Exhibitions: tipping the scales - in your favour!
Regular readers of this blog will know we talk a lot about what marketing is and isn't and none of you, I know, would make the mistake of assuming marketing is only about promotion! But this week I've been preparing to present to the Kent2020 exhibitor briefing on 24th Jan, on behalf of the Chartered Institute of Marketing, about how to make a success of your attendance at an exhibition. So I've been kicking around different ways of explaining marketing essentials to the audience.
Then it came to me - marketing is all about tipping the odds in your favour. If all resources were unlimited you could create limitless options of your products and services and broadcast your messages willy-nilly to all and sundry.
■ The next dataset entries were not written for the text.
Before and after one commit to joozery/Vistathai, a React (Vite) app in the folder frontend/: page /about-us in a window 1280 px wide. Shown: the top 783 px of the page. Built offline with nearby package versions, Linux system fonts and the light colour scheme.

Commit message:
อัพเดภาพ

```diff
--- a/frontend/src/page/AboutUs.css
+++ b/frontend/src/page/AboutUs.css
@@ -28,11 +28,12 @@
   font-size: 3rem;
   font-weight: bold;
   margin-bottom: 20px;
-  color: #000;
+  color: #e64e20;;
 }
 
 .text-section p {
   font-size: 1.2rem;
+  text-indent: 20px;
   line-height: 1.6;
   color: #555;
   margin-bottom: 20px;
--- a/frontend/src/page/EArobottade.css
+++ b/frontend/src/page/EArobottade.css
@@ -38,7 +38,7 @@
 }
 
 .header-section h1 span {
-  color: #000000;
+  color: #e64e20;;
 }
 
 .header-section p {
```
But even the biggest organisations need to work within restrictions on time, money, space and/or materials.
What the discipline of marketing does is encourage you to match your resources as closely as possible to your objectives and, in a competitive marketplace, push you out in front. To give you a bit of an edge, you might say.
So in the context of an exhibition you don't have the time to speak to everyone who is attending so you want to tip the odds in favour of speaking to the people you are most able to help, i.e. those who would be most interested in taking your products and/or services.
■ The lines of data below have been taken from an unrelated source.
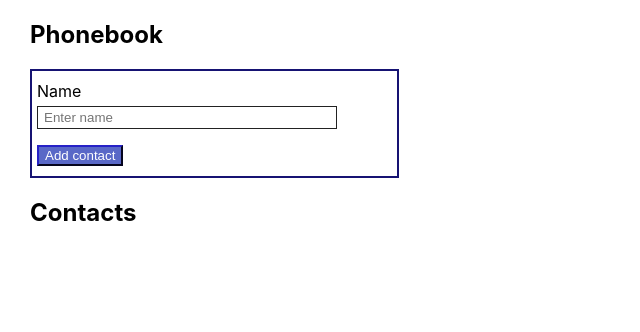
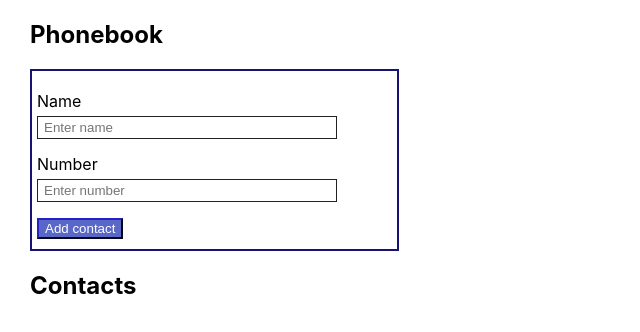
Before and after one commit to avemasha/goit-react-hw-02-phonebook, a React (Create React App) app: page / in a window 1280 px wide. Shown: the top 332 px of the page, without its empty margins (0-640 px from the left). Built offline with nearby package versions, Linux system fonts and the light colour scheme.

Commit message:
шаг 2

```diff
--- a/src/components/App.jsx
+++ b/src/components/App.jsx
@@ -13,21 +13,40 @@ import ContactsList from "./Contacts/ContactsList";
 
     }
 
-     addContact = text => {
-      console.log(text)
+    //  addContact = text => {
+    //   console.log(text)
 
-      const contact = {
-        id: nanoid(),
-        text,
-      }
+    //   const contact = {
+    //     id: nanoid(),
+    //     // text,
+    //     // number
+    //   }
+
+    formSubmitHandler = data => {
+      this.repeatControl(data);
+    };
 
 
-      this.setState(({ contacts })=> ({
-        contacts: [ contact, ...contacts],
-      }))
+  repeatControl = data => {
+    let nameArray= [];
+    nameArray = this.state.contacts.map(cur => cur.name);
+    if (!nameArray.includes(data.name)) {
+      let arrayCont = [];
+      arrayCont = [
+        ...this.state.contacts,
+        { id: nanoid(), name: data.name, number: data.number },
+      ];
+      return this.setState({ ...this.state, contacts: arrayCont });
+    } else {
+      alert(' Контакт вже є у телефонній книзі!');
+    }
+  };
+      // this.setState(({ contacts })=> ({
+    //   //   contacts: [ contact, ...contacts],
+    //   // }))
 
-      console.log(this.state.contacts)
-    }
+    //   console.log(this.state.contacts)
+    // }
 
     // handleSubmit = e => {
     //   e.preventDefault()
@@ -52,7 +71,7 @@ import ContactsList from "./Contacts/ContactsList";
 
     render () {
 
-      const {contacts} = this.state;
+
 
       return (
       <div
@@ -67,9 +86,9 @@ import ContactsList from "./Contacts/ContactsList";
         }}
       >
         <Header header="Phonebook"></Header>
-        <PhonebookForm onSubmit = {this.addContact}   value={this.state.name} ></PhonebookForm>
+        <PhonebookForm onSubmit = {this.formSubmitHandler}     ></PhonebookForm>
         <Header header="Contacts"></Header>
-        <ContactsList contacts = {contacts} ></ContactsList>
+        <ContactsList contacts={this.state.contacts}></ContactsList>
     </div>
      )
     };
--- a/src/components/Contacts/ContactsList.js
+++ b/src/components/Contacts/ContactsList.js
@@ -1,18 +1,25 @@
-import React from "react";
-// import PropTypes from 'prop-types';
+import React, {Component} from "react";
+import PropTypes from 'prop-types';
 
-const ContactsList = ({contacts}) => (
+class ContactsList extends Component  {
+
+    createList = () => {
+        return this.props.contacts.map (contact  => {
+            return (
+                <li key={contact.id}>
+                  {`${contact.name}: ${contact.number}`}
+
+                </li> )})
+        }
 
 
-        <ul className="ContactsList">
-            { contacts.map(  ({id, text}) => (
-                 <li key={id}>{text}</li>
-            ))}
+      render (){
+        return(
+      <ul>{this.createList()}</ul>
 
-        </ul>
+        )
 
-
-)
+}}
 
 export default ContactsList;
 
@@ -20,3 +27,12 @@ export default ContactsList;
 //     text: PropTypes.string.isRequired,
 //     id: PropTypes.number.isRequired,
 // }
+
+ContactsList.propTypes = {
+    contacts: PropTypes.array.isRequired,
+
+  };
+
+ContactsList.defaultProps = {
+    contacts: [],
+  };
--- a/src/components/PhonebookForm/PhonebookForm.css
+++ b/src/components/PhonebookForm/PhonebookForm.css
@@ -1,6 +1,7 @@
 label {
     display: flex;
     flex-direction: column;
+    margin-top: 10px;
 
 }
 
--- a/src/components/PhonebookForm/PhonebookForm.js
+++ b/src/components/PhonebookForm/PhonebookForm.js
@@ -6,21 +6,30 @@ class PhonebookForm extends Component {
 
     state = {
 
-        name: ''
+        name: '',
+        number: ''
       }
 
     handleSubmit = e => {
         e.preventDefault()
         console.log(this.state)
 
-        this.props.onSubmit(this.state.name);
+        // this.props.onSubmit(this.state.name);
 
-        this.setState({name: ''})
+        let contactToAdd = { name: this.state.name, number: this.state.number };
+
+        this.props.onSubmit(contactToAdd);
+
+        this.setState({name: '', number: ''})
+
       }
 
 
       onChange = e => {
-        this.setState( {name: e.currentTarget.value})
+
+        const { name, value } = e.currentTarget;
+        this.setState({ [name]: value, });
+
       }
 
 
@@ -39,10 +48,23 @@ render () {
   required
   placeholder="Enter name"
   onChange={this.onChange}
-
+  value={this.state.name}
 />
             </label>
 
+
+        <label>Number
+        <input
+  type="tel"
+  name="number"
+  pattern="\+?\d{1,4}?[-.\s]?\(?\d{1,3}?\)?[-.\s]?\d{1,4}[-.\s]?\d{1,4}[-.\s]?\d{1,9}"
+  title="Phone number must be digits and can contain spaces, dashes, parentheses and can start with +"
+  onChange={this.onChange}
+  value = {this.state.number}
+  placeholder ="Enter number"
+  required
+/>
+        </label>
         <button type="submit">Add contact</button>
         </form>
 
```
A fundamental concept in marketing is segmentation, targeting and positioning:
- Segmenting means splitting the market into groups of people/companies with similar needs and characteristics
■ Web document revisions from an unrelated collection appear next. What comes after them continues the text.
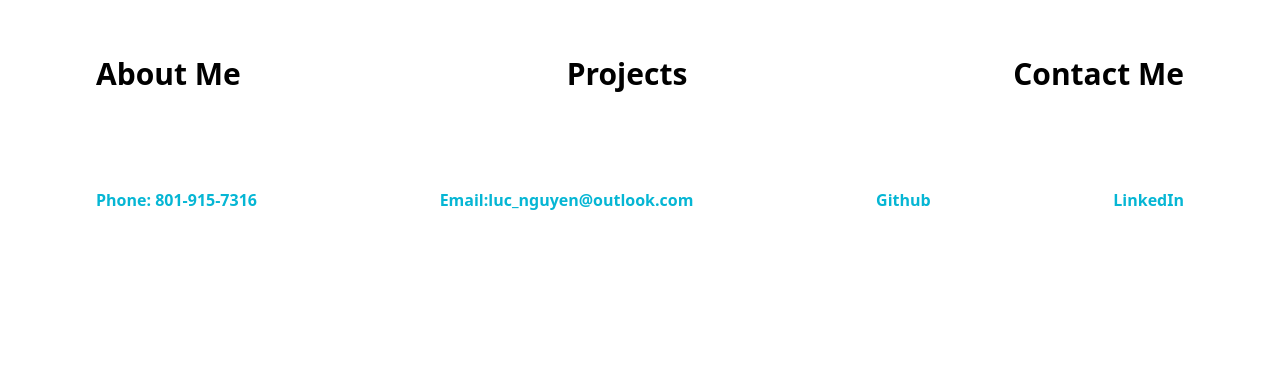
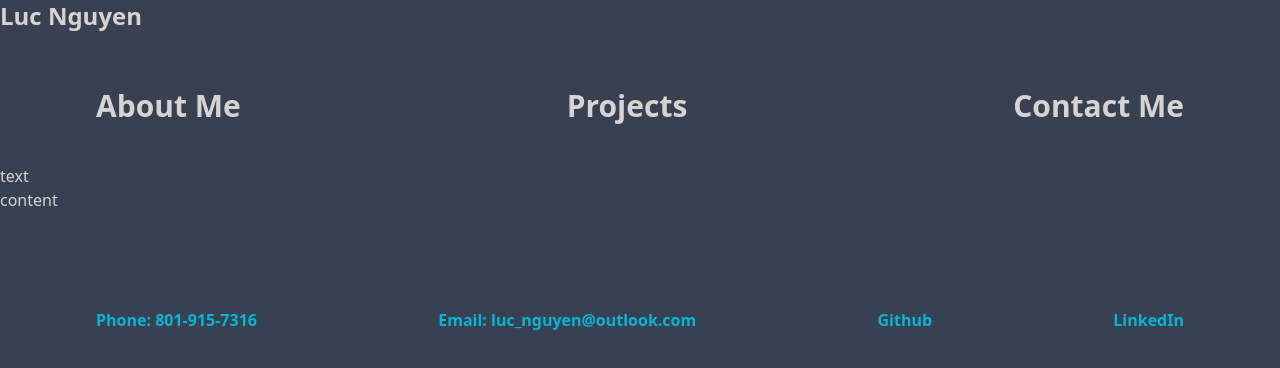
Before and after one commit to lnguyen87/react-portfolio, a React (Create React App) app: page / in a window 1280 px wide. Shown: the top 368 px of the page. Built offline with nearby package versions, Linux system fonts and the light colour scheme.

Commit message:
linked Project component

```diff
--- a/src/App.js
+++ b/src/App.js
@@ -2,13 +2,15 @@ import React from 'react';
 import Header from './components/Header';
 import Navigation from './components/Navigation';
 import Footer from './components/Footer';
+import Project from './components/Project'
 
 function App() {
   return (
-    <div>
+    <div className="bg-gray-700 text-stone-300 h-screen">
       <Navigation></Navigation>
       <main>
         <Header></Header>
+        <Project></Project>
         <Footer></Footer>
       </main>
     </div>
--- a/src/components/Footer/index.js
+++ b/src/components/Footer/index.js
@@ -3,18 +3,18 @@ import React from 'react';
 const Footer = () => {
     // React.createElement
     return(
-        <div class="pt-24 px-24 text-cyan-500 font-bold">
-            <div class="flex flex-wrap justify-between align-right">
-            <p>Phone: <a href="tel:801-915-7316">801-915-7316</a></p>
+        <div className="pt-24 px-24 text-cyan-500 font-bold">
+            <div className="flex flex-wrap justify-between align-right">
+            <p>Phone: <a href="tel:801-915-7316" className="hover:text-purple-600"> 801-915-7316</a></p>
 
             <p>
             Email:
-            <a href="mailto:luc_nguyen@outlook.com">luc_nguyen@outlook.com</a>
+            <a href="mailto:luc_nguyen@outlook.com" className="hover:text-purple-600"> luc_nguyen@outlook.com</a>
             </p>
 
-            <p><a href="https://www.github.com/lnguyen87" target="_blank">Github</a></p>
+            <p><a href="https://www.github.com/lnguyen87" target="_blank" className="hover:text-purple-600">Github</a></p>
 
-            <p><a href="https://www.linkedin.com/in/luctnguyen" target="_blank">LinkedIn</a></p>
+            <p><a href="https://www.linkedin.com/in/luctnguyen" target="_blank" className="hover:text-purple-600">LinkedIn</a></p>
             </div>
         </div>
     );
--- a/src/components/Header/index.js
+++ b/src/components/Header/index.js
@@ -4,15 +4,16 @@ function Header() {
     return(
         <div>
             <nav>
-                <ul class="flex flex-wrap justify-between align-center list-none pt-14 px-24 font-bold text-3xl">
+                <h1 className="text-2xl font-bold">Luc Nguyen</h1>
+                <ul className="flex flex-wrap justify-between align-center list-none pt-14 px-24 font-bold text-3xl">
                 <li>
-                    <a href="#about-me">About Me</a>
+                    <a href="#about-me" className="hover:text-purple-800">About Me</a>
                 </li>
                 <li>
-                    <a href="#projects">Projects</a>
+                    <a href="#projects" className="hover:text-purple-800">Projects</a>
                 </li>
                 <li>
-                    <a href="#contact-me">Contact Me</a>
+                    <a href="#contact-me" className="hover:text-purple-800">Contact Me</a>
                 </li>
                 </ul>
             </nav>
--- /dev/null
+++ b/src/components/Project/index.js
@@ -0,0 +1,13 @@
+import React from 'react';
+
+function Project() {
+    return(
+        <div className='pt-10'>
+            <h1>text</h1>
+            <p>content</p>
+
+        </div>
+    );
+}
+
+export default Project;
```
- Targeting means you choose which segments you are going to focus on
- Positioning means that your offer (products, services and messages) are created specifically to appeal to the targeted segments
Simples! Now you might have a number of different segments you want to target with different offers but STOP! Resist the temptation to try and showcase everything all at once in this one exhibition. Find out who is most likely to be attending the particular exhibition and select the offer or message that you are going to lead with on this occasion. Otherwise you risk ending up with a muddle that fails on all fronts.
Once you have your head around who you want to speak to and what you have to offer (remember - for this specific occasion) then creating your stand to appeal to these people is that much easier. And you can create a strategy that includes activity pre and post the event itself:
- Set objectives and goals for the day
- Issue invitations with reasons to visit you (gifts, competitions, etc)
- Publicise your attendance in email sign-offs, on social media, etc.
At the exhibition
- Ensure knowledgeable stand staff
- Be pleasant and approachable
- Keep the stand simple and uncluttered - focused!
- Keep your promises
- Make follow-up timely and appropriate
- Review your success against your objectives
Using marketing to tip the scales in your favour is not an idea limited to exhibitions of course (you may get tired of me using it in future), but exhibition attendance may the the most expensive promotion that your company carries out in the year, particularly if you take into account the staff costs of manning the stand. If you get disappointing results it is most likely because you failed to plan adequately - it's not all about what you do on that one day, it's about the before and the after too.
By the way - we've written a couple of other blogs on exhibitions in the past, check them out here:
If you are at the Kent County Showground for the briefing on Thursday come and say hello - and if you have top-tips on making exhibition attendance a success please share them here!
Sharon Wilding is a Chartered Marketer with many years experience in marketing for businesses large and small. As a lecturer and a practioner she aims to help small businesses use theory in practical ways to improve performance. You can connect with Sharon on Google+, LinkedIn, Facebook and Twitter.